(Revision tracking records)
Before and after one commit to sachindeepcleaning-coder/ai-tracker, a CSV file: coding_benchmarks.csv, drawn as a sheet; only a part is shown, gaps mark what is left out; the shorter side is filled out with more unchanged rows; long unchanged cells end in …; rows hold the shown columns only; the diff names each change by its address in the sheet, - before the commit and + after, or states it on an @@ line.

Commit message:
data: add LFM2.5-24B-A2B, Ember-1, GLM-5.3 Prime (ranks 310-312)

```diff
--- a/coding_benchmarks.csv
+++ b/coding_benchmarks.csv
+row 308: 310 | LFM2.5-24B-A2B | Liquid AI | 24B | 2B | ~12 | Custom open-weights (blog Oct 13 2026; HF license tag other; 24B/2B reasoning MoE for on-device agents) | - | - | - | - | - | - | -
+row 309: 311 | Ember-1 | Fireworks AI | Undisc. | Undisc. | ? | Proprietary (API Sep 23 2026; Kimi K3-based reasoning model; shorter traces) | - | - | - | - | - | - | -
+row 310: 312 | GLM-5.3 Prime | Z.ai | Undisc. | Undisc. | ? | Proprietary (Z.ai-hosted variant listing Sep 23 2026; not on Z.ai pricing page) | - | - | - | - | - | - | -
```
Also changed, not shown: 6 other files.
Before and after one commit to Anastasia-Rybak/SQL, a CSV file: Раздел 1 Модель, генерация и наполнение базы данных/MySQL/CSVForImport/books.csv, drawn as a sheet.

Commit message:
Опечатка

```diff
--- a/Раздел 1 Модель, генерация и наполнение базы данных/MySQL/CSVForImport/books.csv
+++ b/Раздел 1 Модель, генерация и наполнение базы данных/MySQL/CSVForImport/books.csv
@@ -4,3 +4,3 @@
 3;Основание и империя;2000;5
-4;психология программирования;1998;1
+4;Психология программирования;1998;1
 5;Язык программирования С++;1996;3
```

WHAT THIS TASK INVOLVES: If a line in the entries above has the word "генерация", copy it.

WRITTEN ANSWER:
Before and after one commit to Anastasia-Rybak/SQL, a CSV file: Раздел 1 Модель, генерация и наполнение базы данных/MySQL/CSVForImport/books.csv, drawn as a sheet.
--- a/Раздел 1 Модель, генерация и наполнение базы данных/MySQL/CSVForImport/books.csv
+++ b/Раздел 1 Модель, генерация и наполнение базы данных/MySQL/CSVForImport/books.csv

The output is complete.